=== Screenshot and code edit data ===
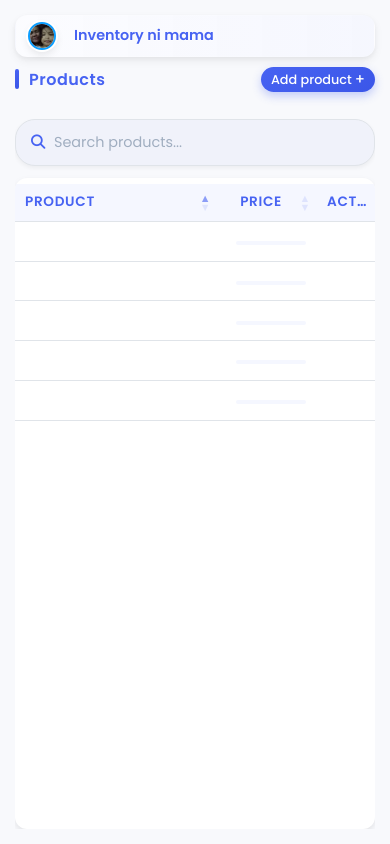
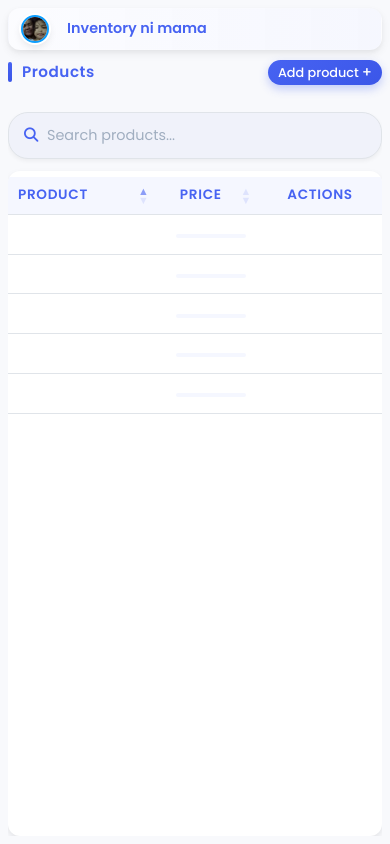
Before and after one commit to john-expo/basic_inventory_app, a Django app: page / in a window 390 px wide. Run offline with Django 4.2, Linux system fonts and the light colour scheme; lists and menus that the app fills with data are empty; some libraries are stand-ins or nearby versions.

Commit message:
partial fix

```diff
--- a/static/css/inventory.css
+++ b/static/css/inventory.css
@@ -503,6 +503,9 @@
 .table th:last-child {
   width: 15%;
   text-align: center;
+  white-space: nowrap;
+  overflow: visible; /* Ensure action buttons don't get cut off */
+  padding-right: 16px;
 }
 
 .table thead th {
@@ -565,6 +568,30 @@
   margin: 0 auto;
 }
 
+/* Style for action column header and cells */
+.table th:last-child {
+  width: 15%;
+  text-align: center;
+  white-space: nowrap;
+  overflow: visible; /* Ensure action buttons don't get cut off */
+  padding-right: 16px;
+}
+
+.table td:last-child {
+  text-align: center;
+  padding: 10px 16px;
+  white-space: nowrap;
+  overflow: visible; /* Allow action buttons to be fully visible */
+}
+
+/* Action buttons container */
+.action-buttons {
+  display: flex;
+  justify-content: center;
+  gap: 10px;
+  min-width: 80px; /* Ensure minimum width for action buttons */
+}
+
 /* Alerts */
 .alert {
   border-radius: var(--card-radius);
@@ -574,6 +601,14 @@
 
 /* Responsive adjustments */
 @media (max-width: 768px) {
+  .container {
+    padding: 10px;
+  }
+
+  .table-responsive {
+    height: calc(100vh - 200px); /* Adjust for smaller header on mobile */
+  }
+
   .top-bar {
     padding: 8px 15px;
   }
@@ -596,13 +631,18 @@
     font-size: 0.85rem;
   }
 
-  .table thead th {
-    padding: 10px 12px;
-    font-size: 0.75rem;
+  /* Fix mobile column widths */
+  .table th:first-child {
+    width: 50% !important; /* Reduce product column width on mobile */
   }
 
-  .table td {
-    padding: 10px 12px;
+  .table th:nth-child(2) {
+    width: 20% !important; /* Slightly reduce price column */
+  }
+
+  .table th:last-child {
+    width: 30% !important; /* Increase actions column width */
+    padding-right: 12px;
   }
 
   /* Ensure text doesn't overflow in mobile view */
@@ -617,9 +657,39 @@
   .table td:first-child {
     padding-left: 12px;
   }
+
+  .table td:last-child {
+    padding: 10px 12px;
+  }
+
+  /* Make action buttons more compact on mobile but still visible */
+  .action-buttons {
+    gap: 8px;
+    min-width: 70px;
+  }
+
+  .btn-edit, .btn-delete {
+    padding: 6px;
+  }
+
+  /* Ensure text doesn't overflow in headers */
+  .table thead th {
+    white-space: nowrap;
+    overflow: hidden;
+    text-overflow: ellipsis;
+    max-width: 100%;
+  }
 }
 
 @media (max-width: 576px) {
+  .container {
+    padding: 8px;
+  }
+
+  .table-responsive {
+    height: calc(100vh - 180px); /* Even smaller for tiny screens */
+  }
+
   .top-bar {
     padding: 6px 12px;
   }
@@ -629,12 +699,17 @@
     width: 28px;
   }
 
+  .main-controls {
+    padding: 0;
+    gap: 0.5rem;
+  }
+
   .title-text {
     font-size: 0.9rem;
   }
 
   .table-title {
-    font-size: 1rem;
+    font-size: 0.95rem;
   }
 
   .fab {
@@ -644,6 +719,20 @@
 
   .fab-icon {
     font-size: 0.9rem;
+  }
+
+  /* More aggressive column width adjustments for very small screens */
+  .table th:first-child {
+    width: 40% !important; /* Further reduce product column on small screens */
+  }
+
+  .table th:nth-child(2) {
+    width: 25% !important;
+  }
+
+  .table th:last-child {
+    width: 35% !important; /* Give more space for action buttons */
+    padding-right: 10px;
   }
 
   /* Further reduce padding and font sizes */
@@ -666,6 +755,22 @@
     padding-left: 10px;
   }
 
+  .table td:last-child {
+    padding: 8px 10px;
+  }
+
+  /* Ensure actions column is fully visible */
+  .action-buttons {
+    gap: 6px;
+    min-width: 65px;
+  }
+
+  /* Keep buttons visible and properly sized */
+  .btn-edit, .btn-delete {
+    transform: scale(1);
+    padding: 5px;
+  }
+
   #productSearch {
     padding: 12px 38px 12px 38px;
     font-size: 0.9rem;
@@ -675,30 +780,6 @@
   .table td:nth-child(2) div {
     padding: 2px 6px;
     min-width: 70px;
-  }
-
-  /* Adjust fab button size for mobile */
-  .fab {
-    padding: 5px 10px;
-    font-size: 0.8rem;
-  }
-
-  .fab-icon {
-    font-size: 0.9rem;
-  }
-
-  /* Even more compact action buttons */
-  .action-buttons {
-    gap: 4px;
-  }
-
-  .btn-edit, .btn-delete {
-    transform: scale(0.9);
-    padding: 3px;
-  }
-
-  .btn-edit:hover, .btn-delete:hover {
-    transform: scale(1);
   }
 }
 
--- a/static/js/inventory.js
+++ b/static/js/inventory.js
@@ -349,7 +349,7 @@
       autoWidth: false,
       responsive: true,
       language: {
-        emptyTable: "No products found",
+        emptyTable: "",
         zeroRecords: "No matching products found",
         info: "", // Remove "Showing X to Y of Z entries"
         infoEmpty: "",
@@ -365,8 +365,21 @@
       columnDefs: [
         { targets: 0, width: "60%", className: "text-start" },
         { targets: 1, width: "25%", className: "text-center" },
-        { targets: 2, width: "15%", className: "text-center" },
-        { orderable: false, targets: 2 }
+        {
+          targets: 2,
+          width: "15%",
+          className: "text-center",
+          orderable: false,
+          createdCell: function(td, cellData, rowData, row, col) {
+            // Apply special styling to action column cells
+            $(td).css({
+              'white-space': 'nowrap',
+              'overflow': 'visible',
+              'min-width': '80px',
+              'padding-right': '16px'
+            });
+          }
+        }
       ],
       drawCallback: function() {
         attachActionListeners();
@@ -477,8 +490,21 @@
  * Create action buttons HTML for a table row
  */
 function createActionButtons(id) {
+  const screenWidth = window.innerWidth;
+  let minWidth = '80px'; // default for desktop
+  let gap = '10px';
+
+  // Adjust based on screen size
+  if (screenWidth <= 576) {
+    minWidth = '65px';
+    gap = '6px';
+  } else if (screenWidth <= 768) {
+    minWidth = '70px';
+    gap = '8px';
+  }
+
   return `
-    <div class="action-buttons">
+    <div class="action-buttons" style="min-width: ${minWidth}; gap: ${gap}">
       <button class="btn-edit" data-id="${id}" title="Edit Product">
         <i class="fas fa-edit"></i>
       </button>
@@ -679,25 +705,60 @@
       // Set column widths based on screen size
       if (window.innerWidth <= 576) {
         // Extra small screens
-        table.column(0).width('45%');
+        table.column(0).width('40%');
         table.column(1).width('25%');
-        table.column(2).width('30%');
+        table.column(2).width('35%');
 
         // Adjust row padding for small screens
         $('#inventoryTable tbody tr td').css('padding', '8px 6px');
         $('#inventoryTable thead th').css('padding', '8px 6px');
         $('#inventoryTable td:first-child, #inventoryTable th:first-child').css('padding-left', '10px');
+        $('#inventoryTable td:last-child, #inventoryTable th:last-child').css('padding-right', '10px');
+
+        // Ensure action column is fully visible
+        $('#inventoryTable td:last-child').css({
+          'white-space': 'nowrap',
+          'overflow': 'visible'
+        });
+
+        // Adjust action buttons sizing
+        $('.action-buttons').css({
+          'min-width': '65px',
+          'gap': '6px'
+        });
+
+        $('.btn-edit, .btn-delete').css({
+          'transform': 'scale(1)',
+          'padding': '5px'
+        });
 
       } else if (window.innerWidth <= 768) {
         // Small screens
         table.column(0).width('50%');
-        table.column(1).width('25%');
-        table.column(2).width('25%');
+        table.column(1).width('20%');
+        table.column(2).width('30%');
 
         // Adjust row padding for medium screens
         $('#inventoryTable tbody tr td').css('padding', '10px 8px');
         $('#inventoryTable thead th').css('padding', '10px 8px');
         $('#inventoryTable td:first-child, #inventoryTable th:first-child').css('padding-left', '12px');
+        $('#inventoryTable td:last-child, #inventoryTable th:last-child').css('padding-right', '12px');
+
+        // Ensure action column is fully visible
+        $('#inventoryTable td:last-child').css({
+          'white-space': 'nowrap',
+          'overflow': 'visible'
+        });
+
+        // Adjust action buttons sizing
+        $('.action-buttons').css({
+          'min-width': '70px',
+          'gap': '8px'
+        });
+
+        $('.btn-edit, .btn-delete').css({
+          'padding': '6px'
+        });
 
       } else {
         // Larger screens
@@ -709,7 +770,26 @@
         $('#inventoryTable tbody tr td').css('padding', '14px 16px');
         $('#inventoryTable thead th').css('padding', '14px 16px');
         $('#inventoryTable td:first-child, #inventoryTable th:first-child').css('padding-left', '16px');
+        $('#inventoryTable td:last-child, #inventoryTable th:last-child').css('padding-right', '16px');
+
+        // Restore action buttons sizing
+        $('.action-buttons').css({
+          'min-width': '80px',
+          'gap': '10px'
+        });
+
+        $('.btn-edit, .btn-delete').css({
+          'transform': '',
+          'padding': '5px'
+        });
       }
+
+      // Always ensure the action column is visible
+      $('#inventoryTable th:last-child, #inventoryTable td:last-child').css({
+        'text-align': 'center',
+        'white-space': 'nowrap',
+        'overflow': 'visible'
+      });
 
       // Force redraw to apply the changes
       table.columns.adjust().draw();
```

=== Exercise prompt ===
Report only the number of lines in the records that include the word "adjustments".

=== Response box ===
2